Everything was perfectly clear in the evening of July 14 in New York, when the Security Council decided, I quote the text of the resolution, "to authorise the Secretary-General to take, in consultation with the Government of the Republic of the Congo, all necessary measures with a view to giving that Government the military assistance it requires until such a time when the national security forces, thanks to the efforts of the Congolese Government and with the technical assistance of the United Nations, are, in the opinion of that Government, fully capable of carrying out their tasks".
From this it is quite clear that the Secretary-General had no business giving his own interpretation of the order instructing him to extend to our Government unrestricted military assistance, which we required and still require and with regard to which we are the sole judges.
We asked the U.N. for assistance, and it responded to our appeal. Our attitude towards the United Nations remains one of full trust. Strong and confident of our right, we are profoundly convinced that the U.N., which has already demonstrated its insight and impartiality with regard to us, will straightforwardly carry out the decisions it has adopted.
Let me emphasise once again that the matter concerns the maintenance of peace among nations.
That is why we regret some of the actions that have been taken by the Secretary-General, and you are bearing witness that these actions are only prolonging the crisis, which we are the first to deplore.
Incidents, which U.N. troops should have stopped long ago, are taking place every day because of the behaviour of the aggressive Belgian forces and because of certain ambiguities created by some groups.
On the other hand, all the Belgian magistrates have fled, leaving their offices in indescribable disorder, with the result that civil courts no longer exist.
We have decided to take immediate steps to hold in check all trouble-makers, white or black, in order to enable our people to retrieve their dignity and to restore legality and peace.
I shall now read you the ordinance that was promulgated by the Government today.
[P. Lumumba reads the text of the ordinance.]
I shall now give you some figures to show that with goodwill each can make his contribution towards the solution of our problems.
In the period from August 1 to 8, the Matadi-Leopoldville Railway transported 6,000 tons of timber. During thepast week this figure has been nearly trebled to 17,500 tons. In other words, in the past eight days we have restored the normal rhythm.

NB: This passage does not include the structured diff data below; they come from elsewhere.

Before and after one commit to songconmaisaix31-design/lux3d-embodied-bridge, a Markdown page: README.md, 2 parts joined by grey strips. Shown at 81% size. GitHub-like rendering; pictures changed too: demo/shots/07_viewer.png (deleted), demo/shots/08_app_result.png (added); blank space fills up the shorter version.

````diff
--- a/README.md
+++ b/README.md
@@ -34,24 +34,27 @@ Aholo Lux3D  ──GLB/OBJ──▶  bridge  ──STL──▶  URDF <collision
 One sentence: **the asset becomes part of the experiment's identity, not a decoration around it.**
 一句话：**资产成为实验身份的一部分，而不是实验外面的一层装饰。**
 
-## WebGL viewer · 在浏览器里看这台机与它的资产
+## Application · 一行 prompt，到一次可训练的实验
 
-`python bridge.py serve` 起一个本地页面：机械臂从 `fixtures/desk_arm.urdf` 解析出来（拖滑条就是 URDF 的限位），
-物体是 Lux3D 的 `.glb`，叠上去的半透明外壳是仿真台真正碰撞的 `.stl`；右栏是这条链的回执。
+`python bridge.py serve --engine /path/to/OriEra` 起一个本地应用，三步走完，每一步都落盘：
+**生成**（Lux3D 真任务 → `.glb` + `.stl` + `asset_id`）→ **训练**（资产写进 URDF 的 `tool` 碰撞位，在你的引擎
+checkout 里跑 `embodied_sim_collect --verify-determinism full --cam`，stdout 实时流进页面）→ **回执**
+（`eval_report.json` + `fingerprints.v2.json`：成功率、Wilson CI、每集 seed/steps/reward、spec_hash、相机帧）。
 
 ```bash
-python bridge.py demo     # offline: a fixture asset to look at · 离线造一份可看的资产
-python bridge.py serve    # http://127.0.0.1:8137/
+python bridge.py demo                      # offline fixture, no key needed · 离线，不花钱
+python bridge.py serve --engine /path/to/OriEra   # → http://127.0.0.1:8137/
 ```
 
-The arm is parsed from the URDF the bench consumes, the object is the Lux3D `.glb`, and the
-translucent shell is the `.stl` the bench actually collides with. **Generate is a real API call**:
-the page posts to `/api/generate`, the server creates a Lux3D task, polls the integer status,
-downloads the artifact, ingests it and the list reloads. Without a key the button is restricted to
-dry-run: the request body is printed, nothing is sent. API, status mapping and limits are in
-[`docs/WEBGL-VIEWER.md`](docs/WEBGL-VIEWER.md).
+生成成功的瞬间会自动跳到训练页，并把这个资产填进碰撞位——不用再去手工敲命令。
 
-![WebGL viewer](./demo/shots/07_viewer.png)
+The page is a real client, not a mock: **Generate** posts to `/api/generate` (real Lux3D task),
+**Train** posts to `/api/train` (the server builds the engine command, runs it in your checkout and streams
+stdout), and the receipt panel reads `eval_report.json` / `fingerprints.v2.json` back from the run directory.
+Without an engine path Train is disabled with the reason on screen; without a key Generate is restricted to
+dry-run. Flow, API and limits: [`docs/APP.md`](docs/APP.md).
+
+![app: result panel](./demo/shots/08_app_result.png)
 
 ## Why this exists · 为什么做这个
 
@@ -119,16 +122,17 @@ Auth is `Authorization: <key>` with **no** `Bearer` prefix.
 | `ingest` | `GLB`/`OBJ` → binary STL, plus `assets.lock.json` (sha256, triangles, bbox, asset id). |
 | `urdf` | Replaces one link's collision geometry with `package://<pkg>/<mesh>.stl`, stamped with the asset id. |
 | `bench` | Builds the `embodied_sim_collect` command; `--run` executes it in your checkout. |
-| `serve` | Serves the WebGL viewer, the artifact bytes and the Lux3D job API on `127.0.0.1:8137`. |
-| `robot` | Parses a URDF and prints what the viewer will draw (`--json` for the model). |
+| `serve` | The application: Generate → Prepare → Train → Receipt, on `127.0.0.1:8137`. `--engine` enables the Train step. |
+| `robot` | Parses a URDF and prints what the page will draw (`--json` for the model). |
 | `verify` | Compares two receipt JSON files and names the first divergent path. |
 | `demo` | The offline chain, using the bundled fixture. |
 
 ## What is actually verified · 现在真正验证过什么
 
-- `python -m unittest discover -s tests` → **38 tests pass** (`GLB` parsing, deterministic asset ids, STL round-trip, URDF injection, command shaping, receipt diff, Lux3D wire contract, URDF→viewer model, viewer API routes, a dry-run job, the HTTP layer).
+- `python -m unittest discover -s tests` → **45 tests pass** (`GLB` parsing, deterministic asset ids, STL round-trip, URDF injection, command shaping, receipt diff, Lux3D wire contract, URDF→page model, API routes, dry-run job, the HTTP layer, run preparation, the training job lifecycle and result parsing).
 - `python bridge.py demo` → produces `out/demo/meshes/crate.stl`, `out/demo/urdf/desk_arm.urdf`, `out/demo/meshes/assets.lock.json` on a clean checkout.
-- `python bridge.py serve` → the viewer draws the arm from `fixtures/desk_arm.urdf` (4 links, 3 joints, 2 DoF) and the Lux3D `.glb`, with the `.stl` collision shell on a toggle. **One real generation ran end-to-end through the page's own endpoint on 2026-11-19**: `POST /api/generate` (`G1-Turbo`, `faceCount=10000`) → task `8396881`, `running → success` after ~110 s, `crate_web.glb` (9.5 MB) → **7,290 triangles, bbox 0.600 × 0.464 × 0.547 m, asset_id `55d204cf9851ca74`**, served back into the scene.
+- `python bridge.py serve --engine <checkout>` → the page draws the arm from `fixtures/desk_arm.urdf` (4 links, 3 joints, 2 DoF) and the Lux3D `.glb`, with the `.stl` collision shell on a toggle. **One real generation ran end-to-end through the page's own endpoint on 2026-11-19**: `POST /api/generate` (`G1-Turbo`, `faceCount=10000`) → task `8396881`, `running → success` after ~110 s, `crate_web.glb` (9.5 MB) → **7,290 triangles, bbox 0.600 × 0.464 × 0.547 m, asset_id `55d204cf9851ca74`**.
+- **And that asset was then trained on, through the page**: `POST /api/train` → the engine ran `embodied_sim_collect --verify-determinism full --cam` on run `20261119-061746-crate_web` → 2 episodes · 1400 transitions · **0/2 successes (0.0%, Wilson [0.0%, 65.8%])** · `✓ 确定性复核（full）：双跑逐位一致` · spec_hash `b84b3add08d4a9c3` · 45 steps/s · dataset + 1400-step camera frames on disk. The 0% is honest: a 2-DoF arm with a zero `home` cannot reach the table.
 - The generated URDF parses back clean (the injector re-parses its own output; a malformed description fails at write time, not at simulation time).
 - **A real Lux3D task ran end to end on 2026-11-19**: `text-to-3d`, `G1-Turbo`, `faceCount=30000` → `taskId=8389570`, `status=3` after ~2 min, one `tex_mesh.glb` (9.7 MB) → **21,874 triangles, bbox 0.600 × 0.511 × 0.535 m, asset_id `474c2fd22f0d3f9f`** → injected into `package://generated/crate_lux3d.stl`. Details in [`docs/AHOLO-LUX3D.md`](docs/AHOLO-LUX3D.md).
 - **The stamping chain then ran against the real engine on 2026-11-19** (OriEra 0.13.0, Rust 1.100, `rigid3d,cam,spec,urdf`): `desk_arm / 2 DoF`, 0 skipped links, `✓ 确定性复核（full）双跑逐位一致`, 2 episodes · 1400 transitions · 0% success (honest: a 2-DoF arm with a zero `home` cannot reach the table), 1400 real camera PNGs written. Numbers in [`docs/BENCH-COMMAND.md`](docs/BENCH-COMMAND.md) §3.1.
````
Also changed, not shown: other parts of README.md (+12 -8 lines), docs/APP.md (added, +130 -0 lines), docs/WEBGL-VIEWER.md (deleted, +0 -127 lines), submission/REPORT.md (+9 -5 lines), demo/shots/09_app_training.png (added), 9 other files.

This encouraging result was achieved with only 5 per cent of the former European personnel. We greet the work that has been done by these people. The Government of the Republic takes this occasion to reaffirm the friendship of the Congolese population for the Belgian people. It confirms that it is ready to restore diplomatic relations with Belgium as soon as Belgian troops withdraw from the Congo, including the bases at Kitona and Kamina. We are prepared to renew friendly relations.